- TASK BRIEF -
Please return the data that follows precisely as written, but without the images.

Stored items from a collection
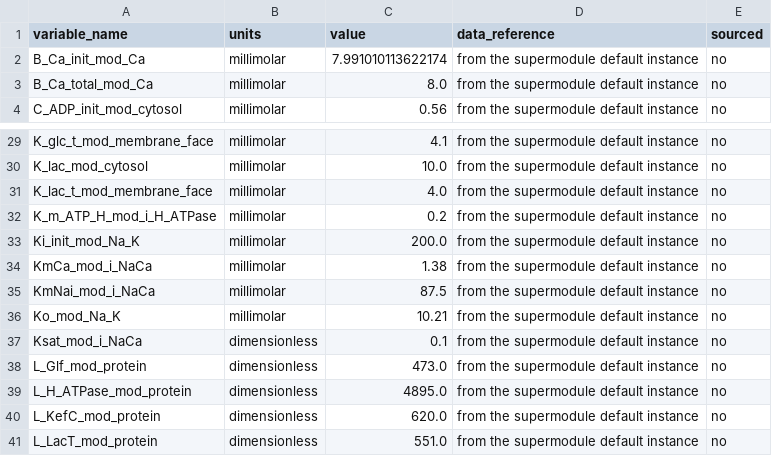
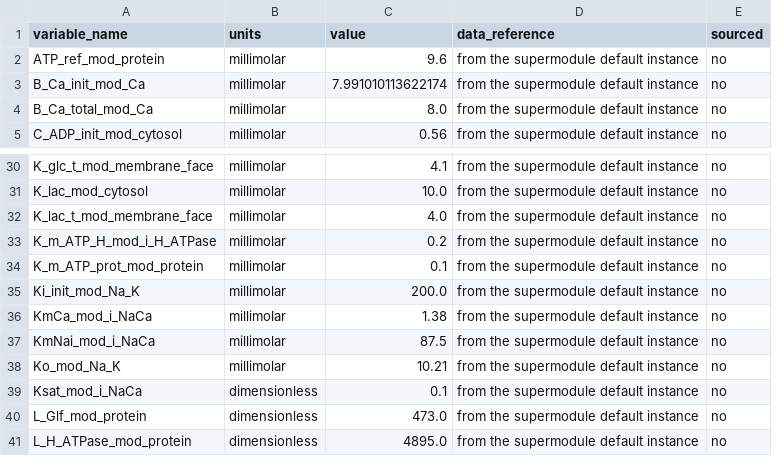
Before and after one commit to FinbarArgus/AdaptOrDeity, a CSV file: content/assembled/prokaryote/versions/fermenter/instances/default/default_parameters.csv, drawn as a sheet; only a part is shown, gaps mark what is left out; the shorter side is filled out with more unchanged rows.

```diff
--- a/content/assembled/prokaryote/versions/fermenter/instances/default/default_parameters.csv
+++ b/content/assembled/prokaryote/versions/fermenter/instances/default/default_parameters.csv
@@ -1,2 +1,3 @@
 variable_name,units,value,data_reference,sourced
+ATP_ref_mod_protein,millimolar,9.6,from the supermodule default instance,no
 B_Ca_init_mod_Ca,millimolar,7.991010113622174,from the supermodule default instance,no
@@ -32,2 +33,3 @@ K_lac_t_mod_membrane_face,millimolar,4.0,from the supermodule default instance,n
 K_m_ATP_H_mod_i_H_ATPase,millimolar,0.2,from the supermodule default instance,no
+K_m_ATP_prot_mod_protein,millimolar,0.1,from the supermodule default instance,no
 Ki_init_mod_Na_K,millimolar,200.0,from the supermodule default instance,no
```
Also changed, not shown: content/assembled/prokaryote/versions/fermenter/instances/famine/famine_parameters.csv, 13 other files.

- ANSWER SPACE -
Before and after one commit to FinbarArgus/AdaptOrDeity, a CSV file: content/assembled/prokaryote/versions/fermenter/instances/default/default_parameters.csv, drawn as a sheet; only a part is shown, gaps mark what is left out; the shorter side is filled out with more unchanged rows.

```diff
--- a/content/assembled/prokaryote/versions/fermenter/instances/default/default_parameters.csv
+++ b/content/assembled/prokaryote/versions/fermenter/instances/default/default_parameters.csv
@@ -1,2 +1,3 @@
 variable_name,units,value,data_reference,sourced
+ATP_ref_mod_protein,millimolar,9.6,from the supermodule default instance,no
 B_Ca_init_mod_Ca,millimolar,7.991010113622174,from the supermodule default instance,no
@@ -32,2 +33,3 @@ K_lac_t_mod_membrane_face,millimolar,4.0,from the supermodule default instance,n
 K_m_ATP_H_mod_i_H_ATPase,millimolar,0.2,from the supermodule default instance,no
+K_m_ATP_prot_mod_protein,millimolar,0.1,from the supermodule default instance,no
 Ki_init_mod_Na_K,millimolar,200.0,from the supermodule default instance,no
```
Also changed, not shown: content/assembled/prokaryote/versions/fermenter/instances/famine/famine_parameters.csv, 13 other files.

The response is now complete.